Microsoft employee claims Windows 8 is clearly the top OS on the market
Just like a mother brags about her kids, Microsoft continues to praise Windows 8, trying to emphasize that it’s the most advanced operating system to date.Oliver Niehus, Principal Application development manager and member of the Application Experience SWAT team, said in a blog post that Windows 8’s feature list is the living proof that it’s “an impressive operating system which hadn’t been seen by the world before.”
“It’s the most feature rich client operating system so far (Windows Server 2012 has much more than the client),” he continued.
“First of all, Windows itself benefits from these features and therefore reaches a new dimension concerning security, manageability, usability, performance and much more. Furthermore it is extremely energy saving so even with older hardware battery life has been raised a lot.”
Analysts and unofficial sales figures provided by retailers across the world, however, prove otherwise.
Windows 7 remains the top choice for all those looking for a Windows computer, so Windows 8 is yet to take off, even though Microsoft has previously stated that it had sold 40 million copies in just one month.
According to data revealed by Net Applications for the week of December 2, Windows 7 remains the number one operating system on the market, with a market share of 45.82 percent. Windows 8, on the other hand, trails behind many other rivals with a share of just 1.46 percent.
Windows 8 is thus less popular than Mac OS X 10.8 and 10.6 that hold market shares of 2.13 percent and 2.03 percent, respectively.

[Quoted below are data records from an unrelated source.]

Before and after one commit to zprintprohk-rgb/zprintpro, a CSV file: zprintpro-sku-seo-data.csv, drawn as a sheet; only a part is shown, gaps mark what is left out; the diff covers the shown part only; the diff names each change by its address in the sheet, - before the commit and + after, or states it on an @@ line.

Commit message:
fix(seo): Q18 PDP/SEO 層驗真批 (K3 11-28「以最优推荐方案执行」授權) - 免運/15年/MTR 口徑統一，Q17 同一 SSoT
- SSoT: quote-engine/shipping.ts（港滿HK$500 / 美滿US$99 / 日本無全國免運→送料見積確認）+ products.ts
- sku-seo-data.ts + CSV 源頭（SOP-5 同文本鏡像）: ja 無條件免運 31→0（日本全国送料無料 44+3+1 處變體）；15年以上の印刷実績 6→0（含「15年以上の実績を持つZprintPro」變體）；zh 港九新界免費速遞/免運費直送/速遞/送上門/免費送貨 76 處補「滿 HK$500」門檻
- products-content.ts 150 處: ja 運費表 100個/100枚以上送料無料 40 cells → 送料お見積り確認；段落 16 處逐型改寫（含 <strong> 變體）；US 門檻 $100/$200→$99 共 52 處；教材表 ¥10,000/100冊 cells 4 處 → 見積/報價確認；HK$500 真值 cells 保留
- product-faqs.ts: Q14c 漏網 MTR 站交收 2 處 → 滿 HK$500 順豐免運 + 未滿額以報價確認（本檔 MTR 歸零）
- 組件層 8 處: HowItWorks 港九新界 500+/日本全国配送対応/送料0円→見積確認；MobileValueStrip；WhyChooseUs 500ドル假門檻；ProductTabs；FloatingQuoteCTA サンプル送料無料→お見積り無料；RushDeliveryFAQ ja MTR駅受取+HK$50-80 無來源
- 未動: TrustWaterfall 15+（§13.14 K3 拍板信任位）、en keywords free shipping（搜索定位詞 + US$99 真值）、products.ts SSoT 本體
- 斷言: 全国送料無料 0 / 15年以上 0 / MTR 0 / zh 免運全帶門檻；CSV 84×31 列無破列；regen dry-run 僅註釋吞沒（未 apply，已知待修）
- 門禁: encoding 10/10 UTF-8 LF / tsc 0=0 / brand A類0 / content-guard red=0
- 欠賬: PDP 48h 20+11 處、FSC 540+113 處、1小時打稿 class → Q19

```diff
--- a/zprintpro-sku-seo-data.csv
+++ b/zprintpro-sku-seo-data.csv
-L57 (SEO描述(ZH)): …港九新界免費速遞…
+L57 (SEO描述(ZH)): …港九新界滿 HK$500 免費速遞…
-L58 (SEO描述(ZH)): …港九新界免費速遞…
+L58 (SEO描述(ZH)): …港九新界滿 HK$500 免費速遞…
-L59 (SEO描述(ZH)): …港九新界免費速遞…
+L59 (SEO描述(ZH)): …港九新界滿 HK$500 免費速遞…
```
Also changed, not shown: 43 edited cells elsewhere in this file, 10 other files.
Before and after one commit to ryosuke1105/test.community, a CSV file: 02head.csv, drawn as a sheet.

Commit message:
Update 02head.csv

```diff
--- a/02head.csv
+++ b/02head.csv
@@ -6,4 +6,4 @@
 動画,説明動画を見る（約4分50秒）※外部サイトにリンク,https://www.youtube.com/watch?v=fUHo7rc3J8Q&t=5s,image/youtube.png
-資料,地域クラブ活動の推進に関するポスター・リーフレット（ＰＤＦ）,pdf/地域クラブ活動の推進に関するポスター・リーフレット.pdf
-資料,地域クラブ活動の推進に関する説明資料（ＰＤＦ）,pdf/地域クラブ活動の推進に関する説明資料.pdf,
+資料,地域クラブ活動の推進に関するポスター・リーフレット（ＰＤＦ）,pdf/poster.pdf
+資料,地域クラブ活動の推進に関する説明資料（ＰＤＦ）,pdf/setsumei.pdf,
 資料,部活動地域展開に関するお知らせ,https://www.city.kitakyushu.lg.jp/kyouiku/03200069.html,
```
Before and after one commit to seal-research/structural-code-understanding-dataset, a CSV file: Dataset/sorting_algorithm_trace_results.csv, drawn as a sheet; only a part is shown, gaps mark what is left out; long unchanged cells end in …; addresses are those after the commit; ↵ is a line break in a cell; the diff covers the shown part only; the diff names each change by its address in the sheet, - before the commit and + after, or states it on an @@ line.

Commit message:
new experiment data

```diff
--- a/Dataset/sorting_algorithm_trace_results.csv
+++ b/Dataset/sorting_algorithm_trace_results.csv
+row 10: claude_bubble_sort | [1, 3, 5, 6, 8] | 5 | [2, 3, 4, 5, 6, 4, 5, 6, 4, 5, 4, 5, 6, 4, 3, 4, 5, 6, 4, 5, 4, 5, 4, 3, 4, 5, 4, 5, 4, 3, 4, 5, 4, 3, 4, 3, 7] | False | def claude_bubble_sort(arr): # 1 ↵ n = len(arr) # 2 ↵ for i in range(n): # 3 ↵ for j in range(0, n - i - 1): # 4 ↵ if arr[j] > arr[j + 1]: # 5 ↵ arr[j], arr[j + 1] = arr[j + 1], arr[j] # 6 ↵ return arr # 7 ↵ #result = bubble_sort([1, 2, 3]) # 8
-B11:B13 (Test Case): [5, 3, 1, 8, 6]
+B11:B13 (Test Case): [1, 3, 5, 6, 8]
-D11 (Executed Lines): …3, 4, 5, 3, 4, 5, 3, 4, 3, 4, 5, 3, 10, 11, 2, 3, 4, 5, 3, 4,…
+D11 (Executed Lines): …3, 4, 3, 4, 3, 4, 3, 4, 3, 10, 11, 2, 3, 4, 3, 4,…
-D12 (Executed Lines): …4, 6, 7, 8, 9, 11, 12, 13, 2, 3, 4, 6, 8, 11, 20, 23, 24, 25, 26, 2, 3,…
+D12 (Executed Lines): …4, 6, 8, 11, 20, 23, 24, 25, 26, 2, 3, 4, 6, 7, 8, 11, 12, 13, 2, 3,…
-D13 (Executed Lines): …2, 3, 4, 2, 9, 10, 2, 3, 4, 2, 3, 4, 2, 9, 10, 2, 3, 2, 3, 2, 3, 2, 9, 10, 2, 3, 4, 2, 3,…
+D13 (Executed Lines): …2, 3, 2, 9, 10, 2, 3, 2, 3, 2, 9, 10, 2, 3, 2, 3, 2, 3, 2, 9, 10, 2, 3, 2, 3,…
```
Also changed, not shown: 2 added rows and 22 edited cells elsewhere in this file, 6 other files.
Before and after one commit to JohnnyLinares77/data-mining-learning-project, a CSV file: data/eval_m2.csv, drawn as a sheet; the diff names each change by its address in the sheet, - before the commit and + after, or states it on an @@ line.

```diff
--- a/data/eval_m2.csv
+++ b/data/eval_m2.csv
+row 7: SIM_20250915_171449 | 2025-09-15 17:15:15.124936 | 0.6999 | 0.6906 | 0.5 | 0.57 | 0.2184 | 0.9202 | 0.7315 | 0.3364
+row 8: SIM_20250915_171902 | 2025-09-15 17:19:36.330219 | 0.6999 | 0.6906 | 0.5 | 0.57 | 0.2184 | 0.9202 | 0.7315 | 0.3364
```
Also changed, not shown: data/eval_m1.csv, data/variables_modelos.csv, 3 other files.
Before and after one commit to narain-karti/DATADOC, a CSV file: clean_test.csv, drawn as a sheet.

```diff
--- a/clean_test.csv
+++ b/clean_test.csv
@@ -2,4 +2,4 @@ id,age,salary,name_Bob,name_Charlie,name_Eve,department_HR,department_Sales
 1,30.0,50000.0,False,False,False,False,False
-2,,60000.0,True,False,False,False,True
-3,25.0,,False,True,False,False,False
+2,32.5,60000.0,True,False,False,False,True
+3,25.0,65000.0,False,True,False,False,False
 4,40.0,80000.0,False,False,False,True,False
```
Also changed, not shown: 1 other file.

PC builder Puget System says that 8 out of 10 buyers choose Windows 7 over Windows 8, mostly because of the shortcomings of the new OS, such as the lack of a Start button and a confusing Modern approach.
“Windows 8 arrives to a PC market of mostly satisfied Windows 7 customers. The conditions under which Windows 7 arrived differed as many Windows XP users had held off moving to Windows Vista due to lackluster reviews and various hardware compatibility issues,” Brett Nordquist of Puget Systems said.